FOR MORE details about the committee or to attend a monthly meeting, visit  http://www.uic.edu/depts/ccsaa/index.html.


Pension, Retirement Information Available

APAC AND SUAA (State Universities Annuitants’ Association) publish UIC Retirement Matters at http://uicretirement.blogspot.com/. The blog contains information on pension reform, pension lawsuits, appointment limit waivers, employee unions, and more.


Editor’s Note: “The Continuing Crisis” is a section of APAC News which links to news pertinent to the State budget crisis and other financial matters as they affect the University and Academic Professionals. These news outlets are not affiliated with or endorsed by APAC.

PENSION OVERHAUL savings will barely dent Illinois’ fiscal woes, say University researchers. WBEZ, Jan. 20, 2014: http://www.wbez.org/news/study-pension-savings-barely-dent-illinois-fiscal-woes-109547.

UNIVERSITY WILL look at ways to make up pension cuts to staff, faculty. Associated Press, Jan. 23, 2014: http://legalnews.findlaw.com/article/2cc2a2116c505b613b9a82b1aa4a6784.

WE ARE One Illinois files suit to overturn pension cuts law. We Are One Illinois, Jan. 28, 2014: http://www.weareoneillinois.org/news/we-are-one-illinois-files-suit-to-overturn-pension-theft-law.

Vol. 7, No. 2, February 2014

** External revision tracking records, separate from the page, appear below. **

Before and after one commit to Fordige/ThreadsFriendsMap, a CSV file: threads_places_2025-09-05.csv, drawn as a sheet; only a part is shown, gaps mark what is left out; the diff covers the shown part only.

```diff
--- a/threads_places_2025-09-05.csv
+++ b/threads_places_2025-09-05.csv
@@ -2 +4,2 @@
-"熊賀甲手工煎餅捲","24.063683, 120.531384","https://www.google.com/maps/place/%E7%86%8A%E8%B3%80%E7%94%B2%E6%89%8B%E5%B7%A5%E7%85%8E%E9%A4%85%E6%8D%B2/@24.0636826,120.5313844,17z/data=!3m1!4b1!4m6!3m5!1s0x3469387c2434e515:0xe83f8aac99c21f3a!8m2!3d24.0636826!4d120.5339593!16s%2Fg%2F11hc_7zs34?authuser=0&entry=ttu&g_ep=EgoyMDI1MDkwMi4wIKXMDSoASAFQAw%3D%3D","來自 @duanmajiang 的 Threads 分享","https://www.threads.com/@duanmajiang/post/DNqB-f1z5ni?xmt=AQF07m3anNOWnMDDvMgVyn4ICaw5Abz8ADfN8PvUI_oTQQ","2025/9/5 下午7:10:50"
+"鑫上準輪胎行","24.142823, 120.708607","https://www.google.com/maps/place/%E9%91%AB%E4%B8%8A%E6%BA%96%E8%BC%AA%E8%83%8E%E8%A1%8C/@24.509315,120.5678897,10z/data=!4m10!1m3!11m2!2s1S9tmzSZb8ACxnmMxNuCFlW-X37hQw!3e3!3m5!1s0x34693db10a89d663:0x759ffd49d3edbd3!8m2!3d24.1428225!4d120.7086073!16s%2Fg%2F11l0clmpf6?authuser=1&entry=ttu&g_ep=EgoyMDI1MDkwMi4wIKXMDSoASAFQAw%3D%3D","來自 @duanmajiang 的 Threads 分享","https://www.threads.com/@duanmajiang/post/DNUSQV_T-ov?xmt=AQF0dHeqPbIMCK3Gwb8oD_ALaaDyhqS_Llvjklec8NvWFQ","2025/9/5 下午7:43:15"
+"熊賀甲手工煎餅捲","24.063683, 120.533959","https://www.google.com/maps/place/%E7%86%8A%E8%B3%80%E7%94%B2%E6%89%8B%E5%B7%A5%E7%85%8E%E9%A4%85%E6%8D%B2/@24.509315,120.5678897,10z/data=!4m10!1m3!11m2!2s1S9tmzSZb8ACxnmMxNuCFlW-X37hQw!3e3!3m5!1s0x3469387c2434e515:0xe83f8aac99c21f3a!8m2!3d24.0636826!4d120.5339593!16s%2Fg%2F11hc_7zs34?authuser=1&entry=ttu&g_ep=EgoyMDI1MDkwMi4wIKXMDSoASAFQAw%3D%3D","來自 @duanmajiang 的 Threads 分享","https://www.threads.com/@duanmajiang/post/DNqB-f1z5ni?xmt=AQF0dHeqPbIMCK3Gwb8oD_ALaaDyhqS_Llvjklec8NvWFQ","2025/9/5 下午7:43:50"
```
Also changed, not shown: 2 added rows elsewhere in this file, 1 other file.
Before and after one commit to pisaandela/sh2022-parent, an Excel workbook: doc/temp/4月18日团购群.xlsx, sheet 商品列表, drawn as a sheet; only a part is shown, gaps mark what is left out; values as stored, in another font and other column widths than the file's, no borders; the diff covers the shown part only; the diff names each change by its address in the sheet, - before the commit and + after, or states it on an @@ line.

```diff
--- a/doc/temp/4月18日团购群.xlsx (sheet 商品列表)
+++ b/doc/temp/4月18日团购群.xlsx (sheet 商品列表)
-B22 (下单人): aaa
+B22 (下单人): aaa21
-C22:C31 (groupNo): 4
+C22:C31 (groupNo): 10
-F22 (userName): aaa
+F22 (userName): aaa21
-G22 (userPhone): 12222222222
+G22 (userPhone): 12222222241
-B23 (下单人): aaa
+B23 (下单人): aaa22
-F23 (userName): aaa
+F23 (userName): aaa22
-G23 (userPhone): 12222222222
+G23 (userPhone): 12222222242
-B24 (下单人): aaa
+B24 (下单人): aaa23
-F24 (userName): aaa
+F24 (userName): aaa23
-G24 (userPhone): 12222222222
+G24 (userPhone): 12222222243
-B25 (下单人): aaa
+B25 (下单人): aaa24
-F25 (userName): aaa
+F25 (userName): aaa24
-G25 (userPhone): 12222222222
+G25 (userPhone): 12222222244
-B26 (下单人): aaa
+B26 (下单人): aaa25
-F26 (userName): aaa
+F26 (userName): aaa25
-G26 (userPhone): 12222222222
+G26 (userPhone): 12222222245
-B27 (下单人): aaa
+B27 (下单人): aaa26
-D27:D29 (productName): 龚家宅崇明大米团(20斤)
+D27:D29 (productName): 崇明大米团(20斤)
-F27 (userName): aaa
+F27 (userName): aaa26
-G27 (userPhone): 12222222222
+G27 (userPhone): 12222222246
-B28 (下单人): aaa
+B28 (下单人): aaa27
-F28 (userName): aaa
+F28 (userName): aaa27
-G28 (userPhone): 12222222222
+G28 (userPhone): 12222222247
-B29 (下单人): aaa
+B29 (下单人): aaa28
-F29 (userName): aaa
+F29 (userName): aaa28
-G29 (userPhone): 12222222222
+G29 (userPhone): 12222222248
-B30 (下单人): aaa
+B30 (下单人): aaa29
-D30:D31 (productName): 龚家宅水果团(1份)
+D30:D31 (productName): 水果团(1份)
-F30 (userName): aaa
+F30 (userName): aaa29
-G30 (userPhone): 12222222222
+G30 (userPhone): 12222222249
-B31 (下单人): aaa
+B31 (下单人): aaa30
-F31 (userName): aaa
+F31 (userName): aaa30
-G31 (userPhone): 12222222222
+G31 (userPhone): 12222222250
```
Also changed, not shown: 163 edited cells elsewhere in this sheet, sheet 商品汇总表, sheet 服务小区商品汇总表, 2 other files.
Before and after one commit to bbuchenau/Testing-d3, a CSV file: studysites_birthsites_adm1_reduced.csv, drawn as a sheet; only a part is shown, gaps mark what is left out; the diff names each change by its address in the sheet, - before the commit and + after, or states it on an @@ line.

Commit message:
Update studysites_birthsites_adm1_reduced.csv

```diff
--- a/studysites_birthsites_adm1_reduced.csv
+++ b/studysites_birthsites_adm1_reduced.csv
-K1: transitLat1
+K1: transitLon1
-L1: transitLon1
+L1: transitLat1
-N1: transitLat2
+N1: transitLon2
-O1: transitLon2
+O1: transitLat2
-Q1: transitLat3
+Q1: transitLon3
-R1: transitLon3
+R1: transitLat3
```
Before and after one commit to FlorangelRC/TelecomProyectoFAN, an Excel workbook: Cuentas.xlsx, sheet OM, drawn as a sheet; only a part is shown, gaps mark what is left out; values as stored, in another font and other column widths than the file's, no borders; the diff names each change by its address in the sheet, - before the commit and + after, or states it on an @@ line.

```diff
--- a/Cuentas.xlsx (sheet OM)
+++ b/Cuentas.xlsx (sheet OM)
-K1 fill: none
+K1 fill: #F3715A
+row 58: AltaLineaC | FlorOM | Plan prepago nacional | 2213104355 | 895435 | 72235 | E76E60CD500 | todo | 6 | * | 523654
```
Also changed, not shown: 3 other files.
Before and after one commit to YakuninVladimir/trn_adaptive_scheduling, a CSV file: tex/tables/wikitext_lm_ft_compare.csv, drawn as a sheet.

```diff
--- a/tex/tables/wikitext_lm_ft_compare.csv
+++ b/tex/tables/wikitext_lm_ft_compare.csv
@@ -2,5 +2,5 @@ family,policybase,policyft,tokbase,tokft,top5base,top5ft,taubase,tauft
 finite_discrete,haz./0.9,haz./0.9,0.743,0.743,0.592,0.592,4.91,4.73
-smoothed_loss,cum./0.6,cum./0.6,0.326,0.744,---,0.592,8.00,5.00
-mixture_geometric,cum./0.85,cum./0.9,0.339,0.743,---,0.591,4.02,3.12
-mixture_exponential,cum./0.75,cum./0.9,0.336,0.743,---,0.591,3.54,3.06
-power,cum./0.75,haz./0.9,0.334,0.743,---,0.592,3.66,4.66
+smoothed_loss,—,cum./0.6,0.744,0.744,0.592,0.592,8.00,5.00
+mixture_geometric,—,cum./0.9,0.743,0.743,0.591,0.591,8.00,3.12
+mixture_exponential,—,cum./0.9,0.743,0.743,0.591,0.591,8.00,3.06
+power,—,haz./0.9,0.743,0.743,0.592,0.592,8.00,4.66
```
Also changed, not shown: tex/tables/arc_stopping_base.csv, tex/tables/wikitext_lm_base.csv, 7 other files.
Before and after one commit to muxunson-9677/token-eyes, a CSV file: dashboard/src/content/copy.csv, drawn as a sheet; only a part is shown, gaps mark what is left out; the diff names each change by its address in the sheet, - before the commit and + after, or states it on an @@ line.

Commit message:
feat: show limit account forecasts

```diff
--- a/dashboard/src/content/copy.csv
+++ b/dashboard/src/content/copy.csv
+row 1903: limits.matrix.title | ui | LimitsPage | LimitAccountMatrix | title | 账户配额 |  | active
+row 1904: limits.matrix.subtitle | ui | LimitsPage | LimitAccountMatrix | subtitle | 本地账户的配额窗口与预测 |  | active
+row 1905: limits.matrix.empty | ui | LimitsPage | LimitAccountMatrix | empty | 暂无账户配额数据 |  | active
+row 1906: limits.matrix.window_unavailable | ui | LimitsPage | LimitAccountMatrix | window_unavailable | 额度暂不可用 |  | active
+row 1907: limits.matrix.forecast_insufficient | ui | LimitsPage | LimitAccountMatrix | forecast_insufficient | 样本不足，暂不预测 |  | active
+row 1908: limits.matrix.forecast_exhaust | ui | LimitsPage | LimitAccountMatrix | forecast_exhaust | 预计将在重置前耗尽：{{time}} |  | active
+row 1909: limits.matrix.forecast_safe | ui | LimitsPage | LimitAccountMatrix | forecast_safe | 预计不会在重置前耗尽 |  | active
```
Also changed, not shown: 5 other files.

ISSN 1946-1860
Editor: William S. Bike
Staff: Neal Lorenzi, Gail Mansfield, Susan S. Stevens, Monica M. Walk
Chair: Michael Moss
Vice Chair: Ahlam Al-Kodmany
Secretary: Mary Berta
Treasurer: Agnes Kawalec
Web Chair: Jeff Alcantar